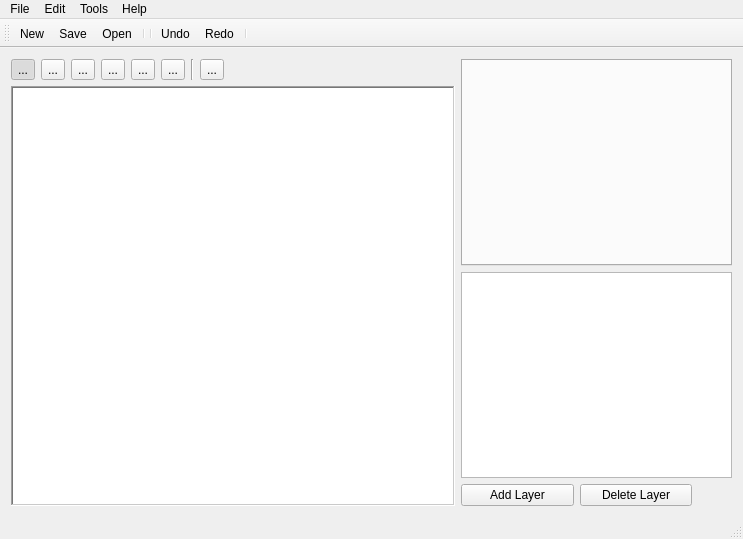
Above: MainWindow.ui from Preece/TGL before the change. Below: the same form after it.
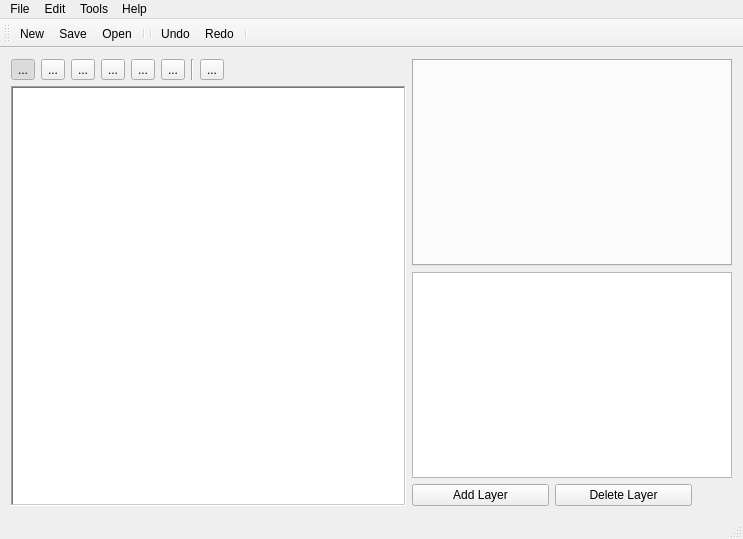
That is the form after the change. Icons and pictures are not drawn. Custom widgets are drawn as their Qt base class.

```diff
--- a/MainWindow.ui
+++ b/MainWindow.ui
@@ -196,13 +196,13 @@
         </property>
         <property name="minimumSize">
          <size>
-          <width>271</width>
+          <width>320</width>
           <height>0</height>
          </size>
         </property>
         <property name="maximumSize">
          <size>
-          <width>271</width>
+          <width>16777215</width>
           <height>16777215</height>
          </size>
         </property>
```
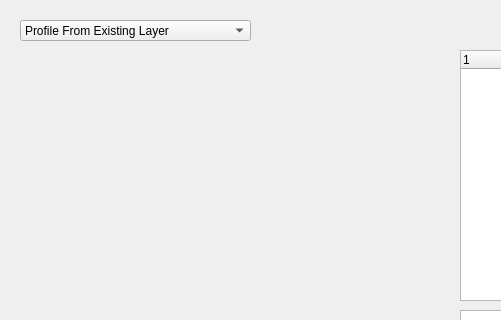
First picture: the form in profile/profileViewer.ui, repository sythenA/SRH2D-TEC-Viewer, before the edit; both pictures show x 0 to 501 and y 0 to 320 of the 799 by 519 pixel window.
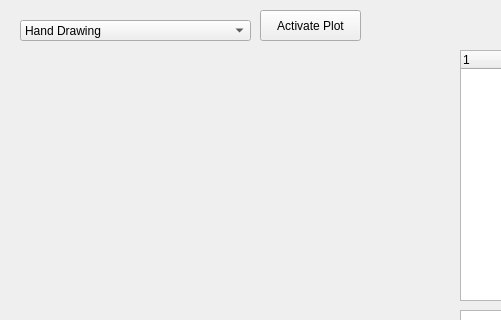
Second picture: the form after the edit.

```diff
--- a/profile/profileViewer.ui
+++ b/profile/profileViewer.ui
@@ -24,7 +24,7 @@
    </property>
    <item>
     <property name="text">
-     <string>Profile From Existing Layer</string>
+     <string>Hand Drawing</string>
     </property>
    </item>
    <item>
@@ -119,6 +119,19 @@
     </item>
    </layout>
   </widget>
+  <widget class="QPushButton" name="reActivateBtn">
+   <property name="geometry">
+    <rect>
+     <x>260</x>
+     <y>10</y>
+     <width>101</width>
+     <height>31</height>
+    </rect>
+   </property>
+   <property name="text">
+    <string>Activate Plot</string>
+   </property>
+  </widget>
  </widget>
  <resources/>
  <connections/>
```
Left out of the diff: 2 changed lines with no effect on the pictures.
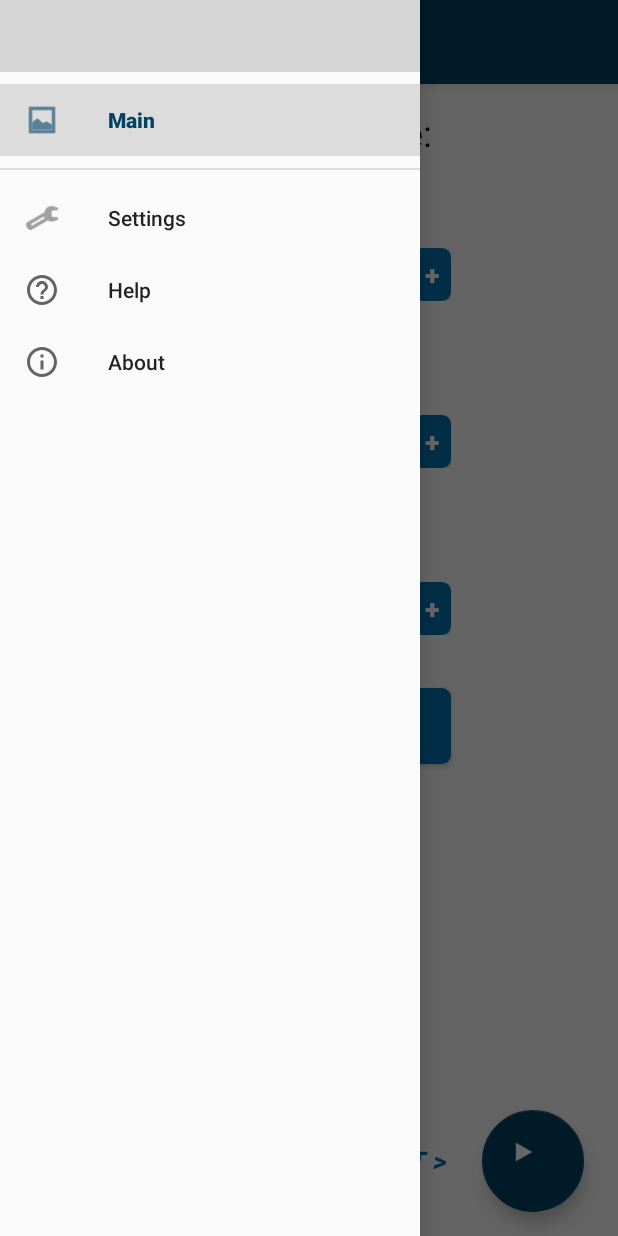
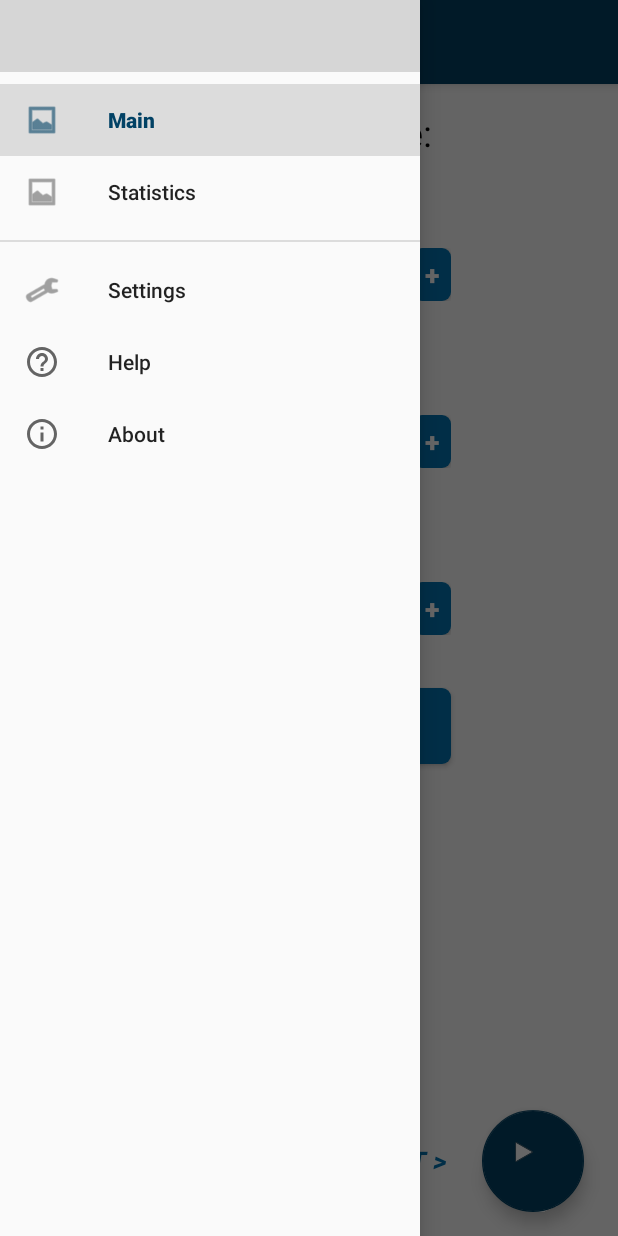
Before and after one commit to SecUSo/privacy-friendly-interval-timer, an Android app: the MainActivity screen opened directly, with no data from a screen before it, with the side drawer open, on a phone screen of 412 x 824 dp. Run offline under Robolectric (Android 15) with nearby library versions, the phone set to English and light mode, and no system bars; 1 statement that could not run was skipped; grey boxes are pictures that could not be loaded.

```diff
--- a/app/src/main/java/org/secuso/privacyfriendlytraining/activities/BaseActivity.java
+++ b/app/src/main/java/org/secuso/privacyfriendlytraining/activities/BaseActivity.java
@@ -134,10 +134,14 @@ public abstract class BaseActivity extends AppCompatActivity implements OnNaviga
         Intent intent;
 
         switch(itemId) {
-            case R.id.nav_example:
+            case R.id.nav_main:
                 intent = new Intent(this, MainActivity.class);
                 intent.setFlags(Intent.FLAG_ACTIVITY_CLEAR_TOP);
                 startActivity(intent);
+                break;
+            case R.id.nav_statistics:
+                intent = new Intent(this, StatisticsActivity.class);
+                createBackStack(intent);
                 break;
             case R.id.nav_about:
                 intent = new Intent(this, AboutActivity.class);
--- a/app/src/main/java/org/secuso/privacyfriendlytraining/activities/MainActivity.java
+++ b/app/src/main/java/org/secuso/privacyfriendlytraining/activities/MainActivity.java
@@ -14,8 +14,13 @@ import android.view.LayoutInflater;
 import android.view.View;
 import android.widget.Button;
 import android.widget.TextView;
+import android.widget.Toast;
 
+import org.json.JSONException;
 import org.secuso.privacyfriendlytraining.R;
+import org.secuso.privacyfriendlytraining.database.DatabaseExporter;
+import org.secuso.privacyfriendlytraining.database.PFASQLiteHelper;
+import org.secuso.privacyfriendlytraining.database.PFASampleDataType;
 import org.secuso.privacyfriendlytraining.services.TimerService;
 
 import java.util.ArrayList;
@@ -69,6 +74,28 @@ public class MainActivity extends BaseActivity {
         this.setsText.setText(Integer.toString(sets));
 
 
+        PFASQLiteHelper database = new PFASQLiteHelper(getBaseContext());
+        database.addSampleData(new PFASampleDataType(0, "eins.de", "hugo1", 11));
+        database.addSampleData(new PFASampleDataType(0, "zwei.de", "hugo2", 12));
+        database.addSampleData(new PFASampleDataType(0, "drei.de", "hugo3", 13));
+        database.addSampleData(new PFASampleDataType(0, "vier.de", "hugo4", 14));
+
+        DatabaseExporter porter = new DatabaseExporter(getBaseContext().getDatabasePath(PFASQLiteHelper.DATABASE_NAME).toString(), "PF_EXAMPLE_DB");
+        try {
+            porter.dbToJSON();
+
+
+
+            Toast.makeText(this, porter.dbToJSON().get("eins.de").toString(),
+                    Toast.LENGTH_LONG).show();
+
+        } catch (JSONException e) {
+            e.printStackTrace();
+        }
+
+
+
+
 //        PFASQLiteHelper database = new PFASQLiteHelper(getBaseContext());
 //        database.addSampleData(new PFASampleDataType(0, "eins.de", "hugo1", 11));
 //        database.addSampleData(new PFASampleDataType(0, "zwei.de", "hugo2", 12));
@@ -113,7 +140,7 @@ public class MainActivity extends BaseActivity {
      */
     @Override
     protected int getNavigationDrawerID() {
-        return R.id.nav_example;
+        return R.id.nav_main;
     }
 
 
--- a/app/src/main/java/org/secuso/privacyfriendlytraining/services/TimerService.java
+++ b/app/src/main/java/org/secuso/privacyfriendlytraining/services/TimerService.java
@@ -391,24 +391,20 @@ public class TimerService extends Service {
     private void playSound(int seconds, boolean workout){
 
         int soundId = 0;
-        boolean progressBarFlip = false;
         boolean isHalfTime = seconds == (int)workoutTime/2000;
 
 
         if(seconds <= 10 && workout && isVoiceCountdownWorkoutEnabled(this)){
             soundId = getResources().getIdentifier("num_"+seconds, "raw", getPackageName());
-            //progressBarFlip = progressBarColorFlip(workout, progressBarFlip);
         }
         else if(seconds <= 5 && !workout && isVoiceCountdownRestEnabled(this)){
             soundId = getResources().getIdentifier("num_"+seconds, "raw", getPackageName());
-            //progressBarFlip = progressBarColorFlip(workout, progressBarFlip);
         }
         else if(isVoiceHalfTimeEnabled(this) && workout && isHalfTime){
             soundId = getResources().getIdentifier("half_time", "raw", getPackageName());
         }
         else if(isWorkoutRythmEnabled(this) && workout && seconds != 0){
             soundId = seconds != 1 ? getResources().getIdentifier("beep", "raw", getPackageName()) : getResources().getIdentifier("beep_long", "raw", getPackageName());
-            //progressBarFlip = progressBarColorFlip(workout, progressBarFlip);
         }
 
         if(soundId != 0){
--- /dev/null
+++ b/app/src/main/res/layout-land/app_bar_main.xml
@@ -0,0 +1,51 @@
+<?xml version="1.0" encoding="utf-8"?>
+<android.support.design.widget.CoordinatorLayout
+    xmlns:android="http://schemas.android.com/apk/res/android"
+    xmlns:app="http://schemas.android.com/apk/res-auto"
+    xmlns:tools="http://schemas.android.com/tools"
+    android:layout_width="match_parent"
+    android:layout_height="match_parent"
+    android:fitsSystemWindows="true"
+    tools:context="org.secuso.privacyfriendlytraining.activities.MainActivity">
+
+    <include layout="@layout/toolbar"/>
+
+    <include layout="@layout/content_main"
+        android:id="@+id/include2" />
+
+
+    <LinearLayout
+        android:layout_width="wrap_content"
+        android:layout_height="wrap_content"
+        android:layout_gravity="center_vertical|right"
+        android:weightSum="1"
+        app:layout_anchor="@+id/include2"
+        app:layout_anchorGravity="bottom|right">
+
+        <TextView
+            android:id="@+id/main_text_rest_interval"
+            android:layout_width="wrap_content"
+            android:layout_height="match_parent"
+            android:layout_weight="1"
+            android:gravity="center"
+            android:text="@string/main_text_start"
+            android:textColor="@color/colorAccent"
+            android:textSize="18sp"
+            android:textStyle="bold|italic"
+            app:layout_anchor="@+id/include2"
+            app:layout_anchorGravity="bottom|left" />
+
+        <android.support.design.widget.FloatingActionButton
+            android:id="@+id/start_workout"
+            android:layout_width="69dp"
+            android:layout_height="68dp"
+            android:layout_gravity="bottom"
+            android:layout_margin="@dimen/fab_margin"
+            android:background="@drawable/button_fullwidth"
+            android:onClick="onClick"
+            android:src="@drawable/ic_media_embed_play"
+            app:backgroundTint="@color/colorPrimary" />
+
+    </LinearLayout>
+
+</android.support.design.widget.CoordinatorLayout>
--- /dev/null
+++ b/app/src/main/res/layout-land/content_main.xml
@@ -0,0 +1,261 @@
+<?xml version="1.0" encoding="utf-8"?>
+<LinearLayout xmlns:android="http://schemas.android.com/apk/res/android"
+    xmlns:app="http://schemas.android.com/apk/res-auto"
+    xmlns:tools="http://schemas.android.com/tools"
+    android:id="@+id/main_content"
+    style="@style/AlertDialog.AppCompat"
+    android:layout_width="match_parent"
+    android:layout_height="match_parent"
+    android:orientation="vertical"
+    android:paddingBottom="@dimen/activity_vertical_margin"
+    android:paddingLeft="@dimen/activity_horizontal_margin"
+    android:paddingRight="@dimen/activity_horizontal_margin"
+    android:paddingTop="@dimen/activity_vertical_margin"
+    android:weightSum="1"
+    app:layout_behavior="@string/appbar_scrolling_view_behavior"
+    tools:context="org.secuso.privacyfriendlytraining.activities.MainActivity"
+    tools:showIn="@layout/app_bar_main">
+
+    <TextView
+        android:id="@+id/main_text_title"
+        android:layout_width="match_parent"
+        android:layout_height="wrap_content"
+        android:layout_marginBottom="5dp"
+        android:gravity="center"
+        android:text="@string/main_text_title"
+        android:textColor="@color/black"
+        android:textSize="24sp" />
+
+
+    <LinearLayout
+        android:layout_width="wrap_content"
+        android:layout_height="wrap_content"
+        android:layout_gravity="center"
+        android:layout_marginBottom="5dp"
+        android:orientation="horizontal">
+
+        <TextView
+            android:id="@+id/main_text_rest_interval"
+            android:layout_width="190dp"
+            android:layout_height="wrap_content"
+            android:gravity="top|center"
+            android:text="@string/main_text_rest_interval"
+            android:textColor="@color/black"
+            android:textSize="18sp" />
+
+        <LinearLayout
+            android:layout_width="60dp"
+            android:layout_height="match_parent"
+            android:layout_weight="0"
+            android:orientation="horizontal"></LinearLayout>
+
+        <TextView
+            android:id="@+id/main_text_work_interval"
+            android:layout_width="190dp"
+            android:layout_height="wrap_content"
+            android:gravity="center"
+            android:text="@string/main_text_work_interval"
+            android:textColor="@color/black"
+            android:textSize="18sp" />
+    </LinearLayout>
+
+    <LinearLayout
+        android:layout_width="wrap_content"
+        android:layout_height="wrap_content"
+        android:layout_gravity="center"
+        android:orientation="horizontal">
+
+        <LinearLayout
+            android:layout_width="190dp"
+            android:layout_height="wrap_content"
+            android:gravity="fill_vertical"
+            android:orientation="horizontal">
+
+            <Button
+                android:id="@+id/main_rest_interval_minus"
+                android:layout_width="25dp"
+                android:layout_height="35dp"
+                android:layout_alignEnd="@+id/textView1"
+                android:layout_alignParentBottom="true"
+                android:layout_marginEnd="0dp"
+                android:background="@drawable/button_normal"
+                android:onClick="onClick"
+                android:text="-"
+                android:textColor="@color/white"
+                android:textSize="18sp"
+                android:textStyle="bold" />
+
+            <TextView
+                android:id="@+id/main_rest_interval_time"
+                android:layout_width="wrap_content"
+                android:layout_height="35dp"
+                android:layout_alignBaseline="@+id/main_workout_interval_minus"
+                android:layout_alignBottom="@+id/main_workout_interval_minus"
+                android:layout_toStartOf="@+id/main_workout_interval_plus"
+                android:layout_weight="0.11"
+                android:gravity="center"
+                android:text="00 : 00"
+                android:textColor="@color/black"
+                android:textSize="24sp"
+                android:textStyle="bold" />
+
+            <Button
+                android:id="@+id/main_rest_interval_plus"
+                android:layout_width="25dp"
+                android:layout_height="35dp"
+                android:layout_alignEnd="@+id/main_text_work_interval"
+                android:layout_alignParentBottom="true"
+                android:layout_marginEnd="0dp"
+                android:background="@drawable/button_normal"
+                android:onClick="onClick"
+                android:text="+"
+                android:textColor="@color/white"
+                android:textSize="18sp"
+                android:textStyle="bold" />
+
+        </LinearLayout>
+
+        <LinearLayout
+            android:layout_width="60dp"
+            android:layout_height="match_parent"
+            android:layout_weight="0"
+            android:orientation="horizontal"></LinearLayout>
+
+        <LinearLayout
+            android:layout_width="190dp"
+            android:layout_height="wrap_content"
+            android:elevation="1dp"
+            android:orientation="horizontal">
+
+            <Button
+                android:id="@+id/main_workout_interval_minus"
+                android:layout_width="25dp"
+                android:layout_height="35dp"
+                android:layout_alignEnd="@+id/textView1"
+                android:layout_alignParentBottom="true"
+                android:layout_gravity="center"
+                android:layout_marginEnd="0dp"
+                android:background="@drawable/button_normal"
+                android:onClick="onClick"
+                android:text="-"
+                android:textColor="@color/white"
+                android:textSize="18sp"
+                android:textStyle="bold" />
+
+            <TextView
+                android:id="@+id/main_workout_interval_time"
+                android:layout_width="wrap_content"
+                android:layout_height="35dp"
+                android:layout_alignBaseline="@+id/main_workout_interval_minus"
+                android:layout_alignBottom="@+id/main_workout_interval_minus"
+                android:layout_toStartOf="@+id/main_workout_interval_plus"
+                android:layout_weight="2.06"
+                android:gravity="center"
+                android:text="00 : 00"
+                android:textColor="@color/black"
+                android:textSize="24sp"
+                android:textStyle="bold" />
+
+            <Button
+                android:id="@+id/main_workout_interval_plus"
+                android:layout_width="25dp"
+                android:layout_height="35dp"
+                android:layout_alignEnd="@+id/main_text_work_interval"
+                android:layout_alignParentBottom="true"
+                android:layout_gravity="center"
+                android:layout_marginEnd="0dp"
+                android:background="@drawable/button_normal"
+                android:onClick="onClick"
+                android:text="+"
+                android:textColor="@color/white"
+                android:textSize="18sp"
+                android:textStyle="bold" />
+
+        </LinearLayout>
+    </LinearLayout>
+
+
+    <TextView
+        android:id="@+id/main_text_sets"
+        android:layout_width="match_parent"
+        android:layout_height="wrap_content"
+        android:layout_marginBottom="5dp"
+        android:layout_marginTop="15dp"
+        android:gravity="center"
+        android:text="@string/main_text_sets"
+        android:textColor="@color/black"
+        android:textSize="18sp" />
+
+    <LinearLayout
+        android:layout_width="190dp"
+        android:layout_height="wrap_content"
+        android:layout_gravity="center"
+        android:gravity="fill_vertical"
+        android:orientation="horizontal">
+
+        <Button
+            android:id="@+id/main_sets_minus"
+            android:layout_width="25dp"
+            android:layout_height="35dp"
+            android:layout_alignEnd="@+id/textView1"
+            android:layout_alignParentBottom="true"
+            android:layout_marginEnd="0dp"
+            android:background="@drawable/button_normal"
+            android:onClick="onClick"
+            android:text="-"
+            android:textColor="@color/white"
+            android:textSize="18sp"
+            android:textStyle="bold" />
+
+        <TextView
+            android:id="@+id/main_sets_amount"
+            android:layout_width="wrap_content"
+            android:layout_height="35dp"
+            android:layout_alignBaseline="@+id/main_workout_interval_minus"
+            android:layout_alignBottom="@+id/main_workout_interval_minus"
+            android:layout_toStartOf="@+id/main_workout_interval_plus"
+            android:layout_weight="0.11"
+            android:gravity="center"
+            android:text="0"
+            android:textColor="@color/black"
+            android:textSize="24sp"
+            android:textStyle="bold" />
+
+        <Button
+            android:id="@+id/main_sets_plus"
+            android:layout_width="25dp"
+            android:layout_height="35dp"
+            android:layout_alignEnd="@+id/main_text_work_interval"
+            android:layout_alignParentBottom="true"
+            android:layout_marginEnd="0dp"
+            android:background="@drawable/button_normal"
+            android:onClick="onClick"
+            android:text="+"
+            android:textColor="@color/white"
+            android:textSize="18sp"
+            android:textStyle="bold" />
+    </LinearLayout>
+
+    <Button
+        android:id="@+id/main_block_periodization"
+        android:layout_width="190dp"
+        android:layout_height="wrap_content"
+        android:layout_gravity="center"
+        android:layout_marginBottom="@dimen/activity_vertical_margin"
+        android:layout_marginLeft="0dp"
+        android:layout_marginRight="0dp"
+        android:layout_marginTop="15dp"
+        android:background="@drawable/button_normal"
+        android:elevation="0dp"
+        android:onClick="onClick"
+        android:text="@string/main_block_periodization"
+        android:textColor="@color/white"
+        android:textSize="20sp" />
+
+    <LinearLayout
+        android:layout_width="match_parent"
+        android:layout_height="wrap_content"
+        android:paddingBottom="@dimen/activity_vertical_margin"
+        android:weightSum="5"></LinearLayout>
+
+</LinearLayout>
--- a/app/src/main/res/menu/activity_main_drawer.xml
+++ b/app/src/main/res/menu/activity_main_drawer.xml
@@ -4,9 +4,13 @@
     <group android:id="@+id/nav_group_main"
         android:checkableBehavior="all">
         <item
-            android:id="@+id/nav_example"
+            android:id="@+id/nav_main"
             android:icon="@drawable/ic_menu_gallery"
             android:title="@string/action_main" />
+        <item
+            android:id="@+id/nav_statistics"
+            android:icon="@drawable/ic_menu_gallery"
+            android:title="@string/action_statistics" />
     </group>
 
     <group android:id="@+id/nav_group_add"
--- a/app/src/main/res/values/strings.xml
+++ b/app/src/main/res/values/strings.xml
@@ -10,12 +10,13 @@
     <string name="set">Set</string>
 
 
-
     <!-- ###DRAWER###-->
     <string name="action_help">Help</string>
     <string name="action_about">About</string>
     <string name="action_settings">Settings</string>
     <string name="action_main">Main</string>
+    <string name="action_statistics">Statistics</string>
+
 
     <string name="navigation_drawer_open">Open navigation drawer</string>
     <string name="navigation_drawer_close">Close navigation drawer</string>
@@ -152,5 +153,6 @@ Ne albucius perfecto adolescens eum, id choro assueverit mea, sed viris constitu
     <string name="next">Next</string>
     <string name="skip">Skip</string>
     <string name="title_activity_workout">Workout</string>
+    <string name="title_activity_statistics">Statistics</string>
 
 </resources>
```
Also changed, not shown: app/src/main/AndroidManifest.xml (+13 -4 lines), app/src/main/java/org/secuso/privacyfriendlytraining/activities/StatisticsActivity.java (added, +32 -0 lines), app/src/main/java/org/secuso/privacyfriendlytraining/activities/WorkoutActivity.java (+8 -0 lines), app/src/main/res/layout-land/activity_workout.xml (added, +38 -0 lines), app/src/main/res/layout-land/block_periodization.xml (added, +143 -0 lines), app/src/main/res/layout-land/content_workout.xml (added, +104 -0 lines), app/src/main/res/layout/activity_statistics.xml (added, +34 -0 lines), app/src/main/res/layout/content_statistics.xml (added, +11 -0 lines), 1 other file.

- [TO DO] When a line in the material includes the word "property", copy it out.

- [RESPONSE TO THIS TASK]
         </property>
         <property name="minimumSize">
         </property>
         <property name="maximumSize">
         </property>
    </property>
     <property name="text">
     </property>
+   <property name="geometry">
+   </property>
+   <property name="text">
+   </property>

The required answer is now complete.